This essay will argue that "Some Moral Minima" suffers from faulty assumptions regarding reality, rather than morality, because it does not seem useful to engage a false dichotomy on its own terms. This is why the argument in which Goodman engages is actually between the notion of "morality" as something other than human evolutionary cultural creation and the realization that concepts like morality only exist as creations of human consciousness and language. Thus, the relativism Goodman critiques is in fact just another iteration of the same faulty thinking, because neither Goodman's position nor the relativism he presents acknowledge the fundamentally fictional nature of the topic under discussion. "Fiction" here should not be taken to mean something derogatory or irrelevant, but rather to acknowledge that while human action and thought has absolutely no bearing on the fundamental functioning of the universe, and draws no inherent guidance from it, human thought has constructed meaning in the face of the universe's amorality, and at this historical moment the human species has evolved such that it functions for the greatest benefit of the whole species and its constituent organisms when certain patterns of optimal behavior are recognized and accepted, which from time to time are fetishized and worshipped as "morals." In short, there is no meaning except that which is created, so any argument about which meaning is more "true" that does not recognize this fact is fatally flawed.

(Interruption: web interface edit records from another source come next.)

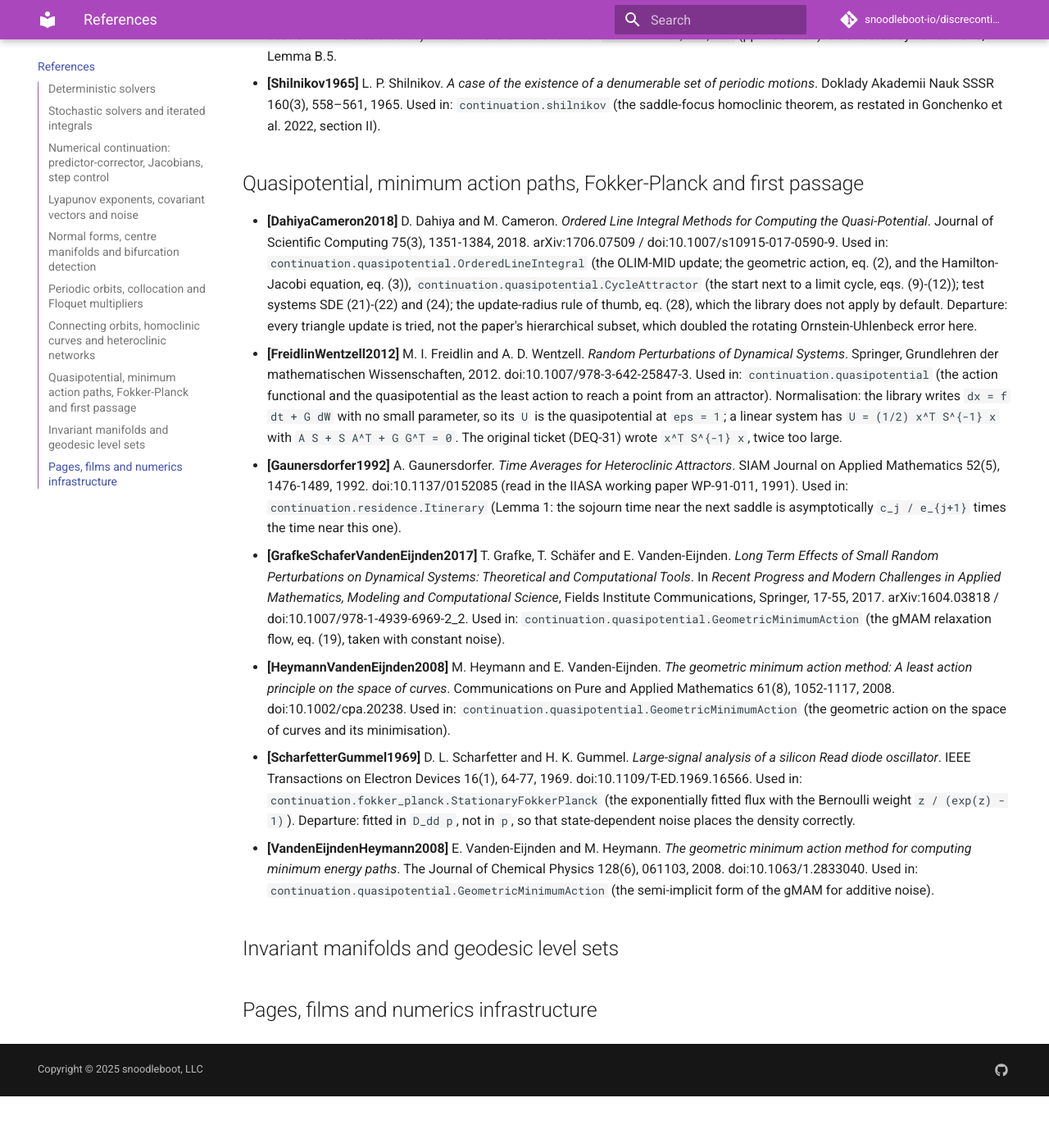
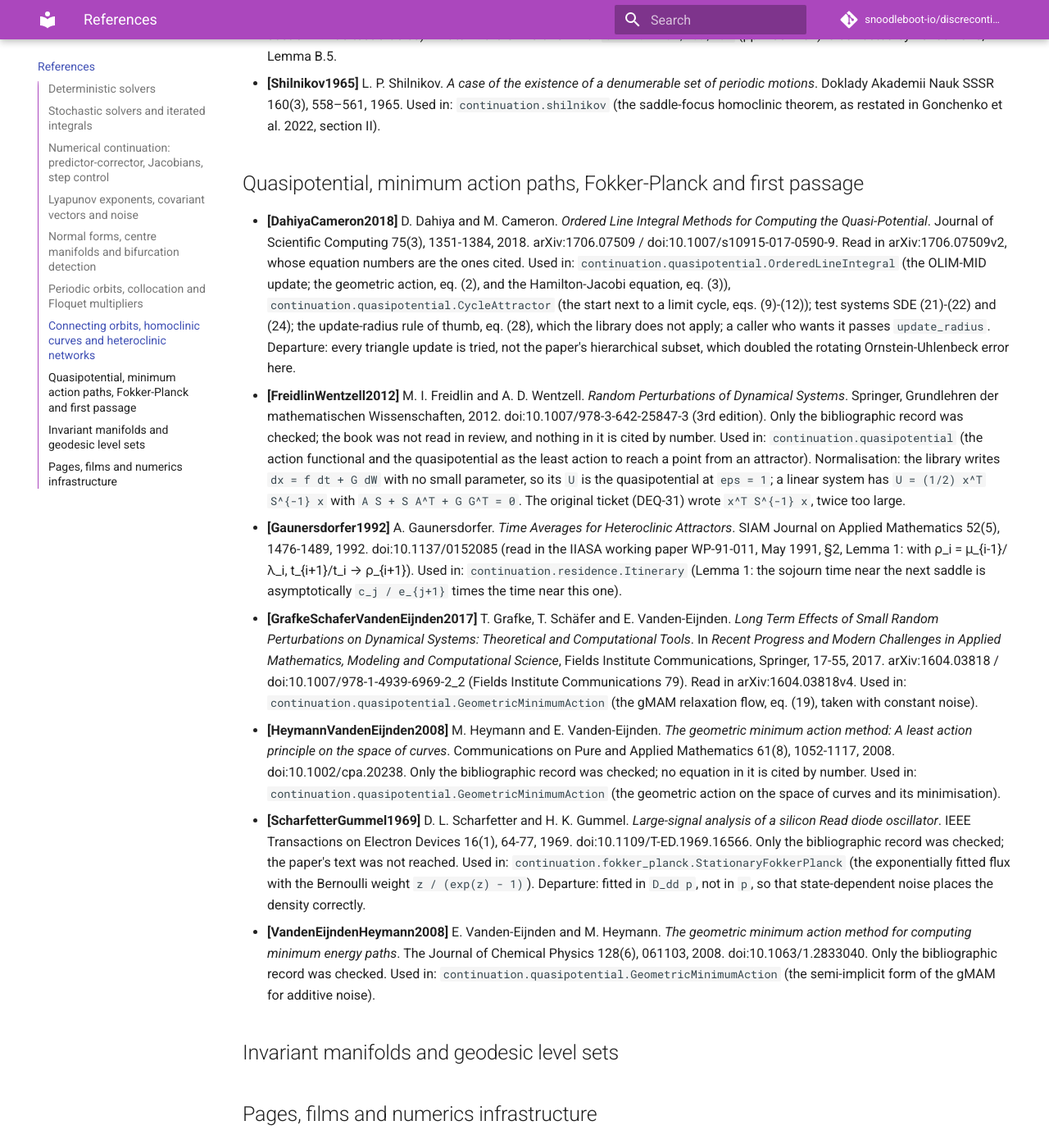
Before and after one commit to snoodleboot-io/discrecontinual_equations, an MkDocs documentation site: the page built from docs/references.md, in a window 1280 px wide and 1400 px high, scrolled down 8887 px. Shown: the whole window at 82% size. Built offline with MkDocs 1.6.1 and Material for MkDocs 9.7.7, drawn with Linux system fonts in a browser that asks for light colours; comment, search, counter and statistics services are not loaded; before the commit the page ends 10224 px from its top, so only the background shows below that.

Commit message:
Say Eq. (28) is the caller's to pass, which box the radius table measures, which pull requests will change the page, and how far each source was read

```diff
--- a/docs/references/quasipotential-first-passage.md
+++ b/docs/references/quasipotential-first-passage.md
@@ -4,10 +4,10 @@
 - **[AuthorYear]** Authors. *Title*. Venue, year. arXiv:xxxx / DOI. Used in: `module.function` (eq./thm).
 -->
 
-- **[DahiyaCameron2018]** D. Dahiya and M. Cameron. *Ordered Line Integral Methods for Computing the Quasi-Potential*. Journal of Scientific Computing 75(3), 1351-1384, 2018. arXiv:1706.07509 / doi:10.1007/s10915-017-0590-9. Used in: `continuation.quasipotential.OrderedLineIntegral` (the OLIM-MID update; the geometric action, eq. (2), and the Hamilton-Jacobi equation, eq. (3)), `continuation.quasipotential.CycleAttractor` (the start next to a limit cycle, eqs. (9)-(12)); test systems SDE (21)-(22) and (24); the update-radius rule of thumb, eq. (28), which the library does not apply by default. Departure: every triangle update is tried, not the paper's hierarchical subset, which doubled the rotating Ornstein-Uhlenbeck error here.
-- **[FreidlinWentzell2012]** M. I. Freidlin and A. D. Wentzell. *Random Perturbations of Dynamical Systems*. Springer, Grundlehren der mathematischen Wissenschaften, 2012. doi:10.1007/978-3-642-25847-3. Used in: `continuation.quasipotential` (the action functional and the quasipotential as the least action to reach a point from an attractor). Normalisation: the library writes `dx = f dt + G dW` with no small parameter, so its `U` is the quasipotential at `eps = 1`; a linear system has `U = (1/2) x^T S^{-1} x` with `A S + S A^T + G G^T = 0`. The original ticket (DEQ-31) wrote `x^T S^{-1} x`, twice too large.
-- **[Gaunersdorfer1992]** A. Gaunersdorfer. *Time Averages for Heteroclinic Attractors*. SIAM Journal on Applied Mathematics 52(5), 1476-1489, 1992. doi:10.1137/0152085 (read in the IIASA working paper WP-91-011, 1991). Used in: `continuation.residence.Itinerary` (Lemma 1: the sojourn time near the next saddle is asymptotically `c_j / e_{j+1}` times the time near this one).
-- **[GrafkeSchaferVandenEijnden2017]** T. Grafke, T. Schäfer and E. Vanden-Eijnden. *Long Term Effects of Small Random Perturbations on Dynamical Systems: Theoretical and Computational Tools*. In *Recent Progress and Modern Challenges in Applied Mathematics, Modeling and Computational Science*, Fields Institute Communications, Springer, 17-55, 2017. arXiv:1604.03818 / doi:10.1007/978-1-4939-6969-2_2. Used in: `continuation.quasipotential.GeometricMinimumAction` (the gMAM relaxation flow, eq. (19), taken with constant noise).
-- **[HeymannVandenEijnden2008]** M. Heymann and E. Vanden-Eijnden. *The geometric minimum action method: A least action principle on the space of curves*. Communications on Pure and Applied Mathematics 61(8), 1052-1117, 2008. doi:10.1002/cpa.20238. Used in: `continuation.quasipotential.GeometricMinimumAction` (the geometric action on the space of curves and its minimisation).
-- **[ScharfetterGummel1969]** D. L. Scharfetter and H. K. Gummel. *Large-signal analysis of a silicon Read diode oscillator*. IEEE Transactions on Electron Devices 16(1), 64-77, 1969. doi:10.1109/T-ED.1969.16566. Used in: `continuation.fokker_planck.StationaryFokkerPlanck` (the exponentially fitted flux with the Bernoulli weight `z / (exp(z) - 1)`). Departure: fitted in `D_dd p`, not in `p`, so that state-dependent noise places the density correctly.
-- **[VandenEijndenHeymann2008]** E. Vanden-Eijnden and M. Heymann. *The geometric minimum action method for computing minimum energy paths*. The Journal of Chemical Physics 128(6), 061103, 2008. doi:10.1063/1.2833040. Used in: `continuation.quasipotential.GeometricMinimumAction` (the semi-implicit form of the gMAM for additive noise).
+- **[DahiyaCameron2018]** D. Dahiya and M. Cameron. *Ordered Line Integral Methods for Computing the Quasi-Potential*. Journal of Scientific Computing 75(3), 1351-1384, 2018. arXiv:1706.07509 / doi:10.1007/s10915-017-0590-9. Read in arXiv:1706.07509v2, whose equation numbers are the ones cited. Used in: `continuation.quasipotential.OrderedLineIntegral` (the OLIM-MID update; the geometric action, eq. (2), and the Hamilton-Jacobi equation, eq. (3)), `continuation.quasipotential.CycleAttractor` (the start next to a limit cycle, eqs. (9)-(12)); test systems SDE (21)-(22) and (24); the update-radius rule of thumb, eq. (28), which the library does not apply; a caller who wants it passes `update_radius`. Departure: every triangle update is tried, not the paper's hierarchical subset, which doubled the rotating Ornstein-Uhlenbeck error here.
+- **[FreidlinWentzell2012]** M. I. Freidlin and A. D. Wentzell. *Random Perturbations of Dynamical Systems*. Springer, Grundlehren der mathematischen Wissenschaften, 2012. doi:10.1007/978-3-642-25847-3 (3rd edition). Only the bibliographic record was checked; the book was not read in review, and nothing in it is cited by number. Used in: `continuation.quasipotential` (the action functional and the quasipotential as the least action to reach a point from an attractor). Normalisation: the library writes `dx = f dt + G dW` with no small parameter, so its `U` is the quasipotential at `eps = 1`; a linear system has `U = (1/2) x^T S^{-1} x` with `A S + S A^T + G G^T = 0`. The original ticket (DEQ-31) wrote `x^T S^{-1} x`, twice too large.
+- **[Gaunersdorfer1992]** A. Gaunersdorfer. *Time Averages for Heteroclinic Attractors*. SIAM Journal on Applied Mathematics 52(5), 1476-1489, 1992. doi:10.1137/0152085 (read in the IIASA working paper WP-91-011, May 1991, §2, Lemma 1: with ρ_i = μ_{i-1}/λ_i, t_{i+1}/t_i → ρ_{i+1}). Used in: `continuation.residence.Itinerary` (Lemma 1: the sojourn time near the next saddle is asymptotically `c_j / e_{j+1}` times the time near this one).
+- **[GrafkeSchaferVandenEijnden2017]** T. Grafke, T. Schäfer and E. Vanden-Eijnden. *Long Term Effects of Small Random Perturbations on Dynamical Systems: Theoretical and Computational Tools*. In *Recent Progress and Modern Challenges in Applied Mathematics, Modeling and Computational Science*, Fields Institute Communications, Springer, 17-55, 2017. arXiv:1604.03818 / doi:10.1007/978-1-4939-6969-2_2 (Fields Institute Communications 79). Read in arXiv:1604.03818v4. Used in: `continuation.quasipotential.GeometricMinimumAction` (the gMAM relaxation flow, eq. (19), taken with constant noise).
+- **[HeymannVandenEijnden2008]** M. Heymann and E. Vanden-Eijnden. *The geometric minimum action method: A least action principle on the space of curves*. Communications on Pure and Applied Mathematics 61(8), 1052-1117, 2008. doi:10.1002/cpa.20238. Only the bibliographic record was checked; no equation in it is cited by number. Used in: `continuation.quasipotential.GeometricMinimumAction` (the geometric action on the space of curves and its minimisation).
+- **[ScharfetterGummel1969]** D. L. Scharfetter and H. K. Gummel. *Large-signal analysis of a silicon Read diode oscillator*. IEEE Transactions on Electron Devices 16(1), 64-77, 1969. doi:10.1109/T-ED.1969.16566. Only the bibliographic record was checked; the paper's text was not reached. Used in: `continuation.fokker_planck.StationaryFokkerPlanck` (the exponentially fitted flux with the Bernoulli weight `z / (exp(z) - 1)`). Departure: fitted in `D_dd p`, not in `p`, so that state-dependent noise places the density correctly.
+- **[VandenEijndenHeymann2008]** E. Vanden-Eijnden and M. Heymann. *The geometric minimum action method for computing minimum energy paths*. The Journal of Chemical Physics 128(6), 061103, 2008. doi:10.1063/1.2833040. Only the bibliographic record was checked. Used in: `continuation.quasipotential.GeometricMinimumAction` (the semi-implicit form of the gMAM for additive noise).
--- a/docs/user-guide/quasipotential-first-passage.md
+++ b/docs/user-guide/quasipotential-first-passage.md
@@ -144,7 +144,7 @@ print(f"gMAM action {relaxed.action:.4f}, converged {relaxed.converged}")
 
 The marched $U$ at $(0.8, -0.3)$ is `0.9993` against the exact `0.9986`. The last two lines are explained in the next section.
 
-**The update radius.** The default radius is 8 cells, and it is held fixed as the grid is refined. Measured on two closed forms, doubling the grid:
+**The update radius.** The default radius is 8 cells, and it is held fixed as the grid is refined. The table gives the maximum error of $U$ against two closed forms, doubling the grid: for the double well on the basin of $(-1, 0)$ within $\{U \le 2\}$, box $[-2, 1] \times [-1.5, 1.5]$; for the rotating Ornstein-Uhlenbeck process on $\{U \le 1.5\}$, box $[-1.5, 1.5]^2$.
 
 | System | 41 points | 81 points | 161 points | Observed order |
 |---|---|---|---|---|
@@ -153,7 +153,7 @@ The marched $U$ at $(0.8, -0.3)$ is `0.9993` against the exact `0.9986`. The las
 
 The radius must be at least comparable to the drift's rotation-to-gradient ratio on the region in question. A minimum action path crosses the level sets of $U$ at a shallow angle when the rotation is strong, so its predecessor lies many cells back along the front. On the paper's SDE (21), where that ratio is 10, a radius of 2 or 4 does not converge at all: radius 2 gives errors of 0.381, 0.370 and 0.371 at 129, 257 and 513 points. The default of 8 converges there, slowly. **If $U$ does not settle as the grid is refined, the radius is too small.**
 
-The paper's rule of thumb, its Eq. (28), $K = 10 + 4\,(\operatorname{round}(\log_2 N) - 7)$ for $2^7 \le N \le 2^{12}$, grows the radius with the grid. The library does not apply it by default. A larger radius also lengthens the one-point updates, whose midpoint-rule error grows like the square of their length, and on the steep double well that term dominates: at 81 points the error is 0.0107, 0.0112 and 0.0420 at radii 2, 4 and 8. The radius is therefore left to the caller.
+The paper's rule of thumb, its Eq. (28), $K = 10 + 4\,(\operatorname{round}(\log_2 N) - 7)$ for $2^7 \le N \le 2^{12}$, grows the radius with the grid. The library does not apply it; to use it, pass `update_radius` yourself. A larger radius also lengthens the one-point updates, whose midpoint-rule error grows like the square of their length, and on the steep double well that term dominates: at 81 points the error is 0.0107, 0.0112 and 0.0420 at radii 2, 4 and 8. The radius is therefore left to the caller.
 
 **Limits.**
 
@@ -164,7 +164,9 @@ The paper's rule of thumb, its Eq. (28), $K = 10 + 4\,(\operatorname{round}(\log
 - The error is first order in general (the linear interpolation along each triangle's base). Treat $U$ as accurate to the measured figures above, not to machine precision.
 - `GridQuasipotential.values` is `inf` where no path from the attractor reached. `floor` is the level below which a state is as close to the attractor as the grid resolves.
 
-**Sources.** [FreidlinWentzell2012] for the action and the quasipotential. [DahiyaCameron2018] for OLIM-MID: the geometric action, eq. (2); the Hamilton-Jacobi equation, eq. (3); the cycle start, eqs. (9)-(12); the test systems, SDEs (21) and (24); and the radius rule, eq. (28).
+**Work in progress.** Three open pull requests change `continuation.quasipotential` and are not yet on `main`: DEQ-57 (PR #58, a pointwise error estimate and refinement where it is large), DEQ-58 (PR #59, an opt-in parabolic update) and DEQ-59 (PR #60, minimum action paths through a state-dependent noise). This page describes `main`; the measured figures above, and the constant-$D$ limit of `GeometricMinimumAction` below, will be revisited as they merge.
+
+**Sources.** [FreidlinWentzell2012](../references.md#quasipotential-minimum-action-paths-fokker-planck-and-first-passage) for the action and the quasipotential. [DahiyaCameron2018](../references.md#quasipotential-minimum-action-paths-fokker-planck-and-first-passage) for OLIM-MID: the geometric action, eq. (2); the Hamilton-Jacobi equation, eq. (3); the cycle start, eqs. (9)-(12); the test systems, SDEs (21) and (24); and the radius rule, eq. (28). API: [`OrderedLineIntegral`](../api/continuation.md#discrecontinual_equations.continuation.quasipotential.OrderedLineIntegral), [`EquilibriumAttractor`](../api/continuation.md#discrecontinual_equations.continuation.quasipotential.EquilibriumAttractor), [`CycleAttractor`](../api/continuation.md#discrecontinual_equations.continuation.quasipotential.CycleAttractor), [`GridQuasipotential`](../api/continuation.md#discrecontinual_equations.continuation.quasipotential.GridQuasipotential).
 
 ## Minimum action paths
 
@@ -232,4 +234,4 @@ The measured growth ratio is `1.5000`, matching the prediction.
 - Choose the radius small against the distance between saddles and large against the distance moved in one sample. Otherwise a visit is missed or split in two.
 - The dwell times grow geometrically, so a long record is needed for several revolutions, and the integration must be accurate enough to follow a trajectory that passes extremely close to each saddle. Integrating the logarithms of the coordinates, as in the example, helps.
 
-**Source.** [Gaunersdorfer1992], Lemma 1. API: [`Itinerary`](../api/continuation.md#discrecontinual_equations.continuation.residence.Itinerary), [`Visit`](../api/continuation.md#discrecontinual_equations.continuation.residence.Visit).
+**Source.** [Gaunersdorfer1992](../references.md#quasipotential-minimum-action-paths-fokker-planck-and-first-passage), Lemma 1. API: [`Itinerary`](../api/continuation.md#discrecontinual_equations.continuation.residence.Itinerary), [`Visit`](../api/continuation.md#discrecontinual_equations.continuation.residence.Visit).
```
Also changed, not shown: other parts of docs/user-guide/quasipotential-first-passage.md (+2 -2 lines).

In order to better demonstrate Goodman's lack of self-awareness when he makes his proclamations as to right and wrong, it will be necessary to examine those declarative moments when Goodman thinks he is proposing his moral minima. "Murder is wrong because it destroys a human subject," Goodman states before continuing on with his discussion of genocide, state-induced famine, and germ warfare. In the first word of this sentence Goodman already misses the point. Of course murder is wrong, not because "it destroys a human subject," but because the word "murder" contains "wrongness" as an integral part of its definition (Goodman 89). The series of chemical and physical actions and reactions that precipitate the death of a person have no moral weight, whether or not those actions include electrical impulses in the brain of a second person. If, however, those processes are considered within any number of the linguistically-limited conceptions of reality created by the human species, then those processes may be categorized within one of those linguistically limited conceptions as either "right" or "wrong." Goodman never acknowledges that this is the case, so when he scales up his basic assumption that "murder is wrong" in an attempt to identify the first of his moral minima, his problems expand exponentially. "Why is mass murder any different from a criminal's slaying a marked victim? Why is genocide uglier than murder? The answer lies in the intent, not just the scale of the crime […] Genocide is a denial of our common humanity. It raises the horror of murder to a higher power by negating not only individual but shared aspirations" (Goodman 89, 93). That genocide is generally distasteful to humans can be explained much more simply if one considers the manner in which all events are given meaning by humans; that is, considering the reception of genocide with a proper understanding of the rules that govern that reception.
Put simply, because all human meaning is generated from the interaction of symbols humans have generally agreed to mean…